You may have forgotten by now, but the first lines outside Apple Store were for the openings…
My graduate school friend, Dave, called me that morning and mentioned that an Apple Store was opening up in the area and we should check it out. We casually showed up just before noon and were totally blown away by the lines.
Apple modeled the store after the Gap. The anticipation buildup was stolen from the first lines for Microsoft Windows 95 six years earlier. Apple’s nearest competitor, Gateway Country Stores failed three years later in 2004. Microsoft would copy this idea eight years later in 2009—with impending failure?
I’d say the retail store idea worked better than Apple could have ever imagined.
Discouraged by the lines that morning, we had lunch across the street at Pluto’s. When we finished, there was no line and we walked right in. They still had some free t-shirts when we left.
That was a good day.
Because it is the 25th anniversary of the Macintosh, there is twitter meme going on where you talk about your first mac.
Reading the headlines on Microsoft, Sony, and Nokia, I’m struck with just how impressive Apple’s quarterly’s are. Yesterday, I noticed that Apple’s front page was bragging that they have had over 300 million iPhone AppStore downloads since its launch.
Instead of going back 25 years, I’d rather go back seven when, in October 2001, Apple released the iPod. Now most of us don’t have to eat as much crow as Slashdot did—I purchased my first iPod one month after the release. However when Steve Jobs said then that the iPod was “the 21st-century Walkman” who didn’t think it was laced with more than a little hubris? And yet, now, we’d probably think that the iPod which reenergized the Macintosh, changed the music industry, and was parlayed into the “it” smartphone was the Walkman and much more.
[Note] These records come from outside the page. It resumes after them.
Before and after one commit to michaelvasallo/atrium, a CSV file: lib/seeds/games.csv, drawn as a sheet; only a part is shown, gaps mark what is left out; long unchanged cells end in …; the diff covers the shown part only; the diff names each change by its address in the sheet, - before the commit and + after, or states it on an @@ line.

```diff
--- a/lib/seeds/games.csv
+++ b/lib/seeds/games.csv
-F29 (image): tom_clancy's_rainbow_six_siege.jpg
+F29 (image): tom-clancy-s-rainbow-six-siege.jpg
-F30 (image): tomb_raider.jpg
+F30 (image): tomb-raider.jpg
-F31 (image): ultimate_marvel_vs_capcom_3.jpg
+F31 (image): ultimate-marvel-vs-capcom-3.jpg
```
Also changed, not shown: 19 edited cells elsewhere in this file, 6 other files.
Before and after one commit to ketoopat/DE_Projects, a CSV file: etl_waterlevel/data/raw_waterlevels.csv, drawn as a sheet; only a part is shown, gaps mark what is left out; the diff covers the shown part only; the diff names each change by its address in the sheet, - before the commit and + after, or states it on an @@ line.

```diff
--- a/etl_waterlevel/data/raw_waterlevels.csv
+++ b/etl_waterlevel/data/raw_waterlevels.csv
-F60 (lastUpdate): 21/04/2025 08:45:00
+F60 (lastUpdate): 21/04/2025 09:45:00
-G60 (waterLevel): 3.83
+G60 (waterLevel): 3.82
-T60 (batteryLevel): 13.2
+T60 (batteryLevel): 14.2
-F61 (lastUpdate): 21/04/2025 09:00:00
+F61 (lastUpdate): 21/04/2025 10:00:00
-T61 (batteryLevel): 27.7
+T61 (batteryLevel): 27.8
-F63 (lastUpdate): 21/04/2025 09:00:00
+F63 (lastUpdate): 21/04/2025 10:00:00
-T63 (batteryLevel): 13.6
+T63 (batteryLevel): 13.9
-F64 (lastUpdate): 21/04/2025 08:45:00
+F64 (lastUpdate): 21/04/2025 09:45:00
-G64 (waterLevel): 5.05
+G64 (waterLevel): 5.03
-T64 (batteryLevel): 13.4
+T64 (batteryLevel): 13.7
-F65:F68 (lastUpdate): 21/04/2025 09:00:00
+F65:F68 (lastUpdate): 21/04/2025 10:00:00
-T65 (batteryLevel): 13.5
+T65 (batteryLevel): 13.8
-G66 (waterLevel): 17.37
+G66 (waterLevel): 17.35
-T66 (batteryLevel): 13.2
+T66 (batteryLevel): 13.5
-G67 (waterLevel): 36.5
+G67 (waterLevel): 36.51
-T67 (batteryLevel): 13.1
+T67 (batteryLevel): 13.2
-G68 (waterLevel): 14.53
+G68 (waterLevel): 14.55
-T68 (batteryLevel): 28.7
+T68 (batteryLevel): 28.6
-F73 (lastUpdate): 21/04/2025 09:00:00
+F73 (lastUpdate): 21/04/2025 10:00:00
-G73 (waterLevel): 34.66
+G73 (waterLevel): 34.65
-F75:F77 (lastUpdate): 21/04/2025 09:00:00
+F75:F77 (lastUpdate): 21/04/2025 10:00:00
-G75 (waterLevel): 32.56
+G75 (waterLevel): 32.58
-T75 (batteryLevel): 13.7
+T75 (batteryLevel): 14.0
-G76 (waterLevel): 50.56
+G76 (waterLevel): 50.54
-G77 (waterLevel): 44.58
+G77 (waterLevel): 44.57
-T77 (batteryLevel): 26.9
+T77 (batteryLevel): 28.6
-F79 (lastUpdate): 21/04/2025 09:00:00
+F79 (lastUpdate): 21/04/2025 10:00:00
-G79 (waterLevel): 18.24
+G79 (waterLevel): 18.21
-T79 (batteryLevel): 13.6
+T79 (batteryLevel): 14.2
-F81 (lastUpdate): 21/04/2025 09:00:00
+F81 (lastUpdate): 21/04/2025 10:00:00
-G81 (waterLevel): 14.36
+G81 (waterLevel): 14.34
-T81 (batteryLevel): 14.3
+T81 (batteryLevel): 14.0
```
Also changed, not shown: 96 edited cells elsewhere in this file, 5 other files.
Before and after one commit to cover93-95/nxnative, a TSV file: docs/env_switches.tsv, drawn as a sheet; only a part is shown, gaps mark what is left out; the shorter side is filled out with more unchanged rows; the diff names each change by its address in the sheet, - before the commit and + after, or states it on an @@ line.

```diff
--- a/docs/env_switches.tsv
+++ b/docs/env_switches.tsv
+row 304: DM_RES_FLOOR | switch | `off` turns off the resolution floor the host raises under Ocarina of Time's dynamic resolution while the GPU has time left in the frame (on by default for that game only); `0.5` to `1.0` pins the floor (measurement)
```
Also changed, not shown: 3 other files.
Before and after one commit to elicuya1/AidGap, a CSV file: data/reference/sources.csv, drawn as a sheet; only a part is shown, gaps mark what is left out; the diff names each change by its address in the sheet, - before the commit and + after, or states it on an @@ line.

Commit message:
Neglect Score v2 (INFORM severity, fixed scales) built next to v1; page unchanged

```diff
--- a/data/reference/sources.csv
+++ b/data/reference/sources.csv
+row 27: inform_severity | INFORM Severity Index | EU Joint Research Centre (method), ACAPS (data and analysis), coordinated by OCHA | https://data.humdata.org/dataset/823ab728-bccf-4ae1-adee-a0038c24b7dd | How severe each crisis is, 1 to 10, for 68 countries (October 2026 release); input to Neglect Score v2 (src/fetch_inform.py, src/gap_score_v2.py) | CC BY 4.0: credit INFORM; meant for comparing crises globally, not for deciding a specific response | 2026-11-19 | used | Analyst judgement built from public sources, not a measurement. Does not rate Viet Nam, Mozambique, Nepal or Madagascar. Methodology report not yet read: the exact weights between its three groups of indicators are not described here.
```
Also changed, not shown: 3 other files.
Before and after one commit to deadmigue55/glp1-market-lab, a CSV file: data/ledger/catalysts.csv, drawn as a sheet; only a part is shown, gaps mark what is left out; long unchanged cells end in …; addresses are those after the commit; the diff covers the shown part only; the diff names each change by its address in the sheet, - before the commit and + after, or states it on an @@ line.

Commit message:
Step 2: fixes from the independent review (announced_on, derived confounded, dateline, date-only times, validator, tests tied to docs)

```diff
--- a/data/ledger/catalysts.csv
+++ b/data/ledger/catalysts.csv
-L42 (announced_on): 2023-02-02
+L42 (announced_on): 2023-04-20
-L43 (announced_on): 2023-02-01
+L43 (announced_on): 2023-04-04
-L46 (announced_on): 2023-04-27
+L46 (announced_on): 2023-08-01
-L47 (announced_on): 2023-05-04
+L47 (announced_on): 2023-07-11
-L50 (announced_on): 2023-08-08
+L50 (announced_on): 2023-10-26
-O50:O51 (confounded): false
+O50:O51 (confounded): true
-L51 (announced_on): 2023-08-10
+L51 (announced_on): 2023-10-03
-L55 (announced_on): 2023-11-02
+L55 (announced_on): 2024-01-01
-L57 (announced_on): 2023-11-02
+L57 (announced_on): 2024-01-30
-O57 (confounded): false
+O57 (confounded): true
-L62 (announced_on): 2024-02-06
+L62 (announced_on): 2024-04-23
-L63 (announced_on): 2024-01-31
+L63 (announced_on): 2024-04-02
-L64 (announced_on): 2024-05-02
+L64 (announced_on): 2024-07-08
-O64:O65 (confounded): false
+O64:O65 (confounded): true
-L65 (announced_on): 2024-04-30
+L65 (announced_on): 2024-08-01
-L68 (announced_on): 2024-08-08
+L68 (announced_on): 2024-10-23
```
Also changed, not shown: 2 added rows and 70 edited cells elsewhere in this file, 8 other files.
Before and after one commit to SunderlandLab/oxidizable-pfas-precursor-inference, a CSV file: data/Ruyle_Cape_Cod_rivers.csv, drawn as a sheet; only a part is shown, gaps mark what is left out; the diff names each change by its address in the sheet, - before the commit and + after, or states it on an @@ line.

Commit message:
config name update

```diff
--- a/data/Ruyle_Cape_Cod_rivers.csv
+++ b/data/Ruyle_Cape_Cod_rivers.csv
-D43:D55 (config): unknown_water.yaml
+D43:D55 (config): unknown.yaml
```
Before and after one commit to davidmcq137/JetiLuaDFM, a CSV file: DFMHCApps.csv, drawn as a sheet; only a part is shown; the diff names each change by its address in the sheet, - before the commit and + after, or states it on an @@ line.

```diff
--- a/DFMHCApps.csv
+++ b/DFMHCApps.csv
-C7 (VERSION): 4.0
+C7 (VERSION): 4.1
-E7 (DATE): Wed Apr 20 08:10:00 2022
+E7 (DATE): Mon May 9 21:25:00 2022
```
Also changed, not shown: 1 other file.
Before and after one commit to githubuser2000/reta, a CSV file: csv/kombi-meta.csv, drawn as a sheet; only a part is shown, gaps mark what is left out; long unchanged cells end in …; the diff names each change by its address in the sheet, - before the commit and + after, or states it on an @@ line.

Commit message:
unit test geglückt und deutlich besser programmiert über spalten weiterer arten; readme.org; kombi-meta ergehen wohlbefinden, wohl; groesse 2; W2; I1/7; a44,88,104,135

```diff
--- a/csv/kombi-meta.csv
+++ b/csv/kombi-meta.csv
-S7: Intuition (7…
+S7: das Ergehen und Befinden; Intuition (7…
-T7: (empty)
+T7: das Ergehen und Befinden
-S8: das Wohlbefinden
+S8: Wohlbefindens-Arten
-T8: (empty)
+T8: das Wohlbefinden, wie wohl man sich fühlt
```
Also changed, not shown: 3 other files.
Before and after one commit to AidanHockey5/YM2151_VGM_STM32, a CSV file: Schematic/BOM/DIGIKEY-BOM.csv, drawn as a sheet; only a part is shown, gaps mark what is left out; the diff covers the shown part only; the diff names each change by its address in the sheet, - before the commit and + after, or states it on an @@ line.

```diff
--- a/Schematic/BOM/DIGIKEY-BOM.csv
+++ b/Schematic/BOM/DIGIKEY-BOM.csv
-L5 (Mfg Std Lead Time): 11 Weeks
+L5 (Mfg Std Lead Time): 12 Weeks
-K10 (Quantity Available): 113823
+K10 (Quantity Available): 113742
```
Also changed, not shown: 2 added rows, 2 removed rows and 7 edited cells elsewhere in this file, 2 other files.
Sony missed the iPod market because its acquisition of Columbia made the huge technology company a victim of the requests of its media division. Instead of learning from this mistake and moving forward, in 2005, this Japanese engineering company appointed an American entertainment executive to lead their company.
“If you look backward in this business, you’ll be crushed. You have to look forward.” —Steve Jobs, on the 25th Anniversary of the Macintosh
My #firstmac? Well that was just under 25 years ago. I can still remember making Dungeons and Dragons maps with it in MacPaint at my best friend’s house—that computer changed my life. I went home and begged my parents to buy one and I’ve used sixteen macs since that day—I can name every one.
That moment also marked one of the last times I’d spend with my friend—the years play-acting fantasy books in the junkyard behind his house giving way to separate schooling and separate lives. That computer also changed some others lives. It was purchased with the same drug money that would later kill 18 people.
For different reasons than Steve Jobs, I can’t look back, I’d be crushed. I can only look forward.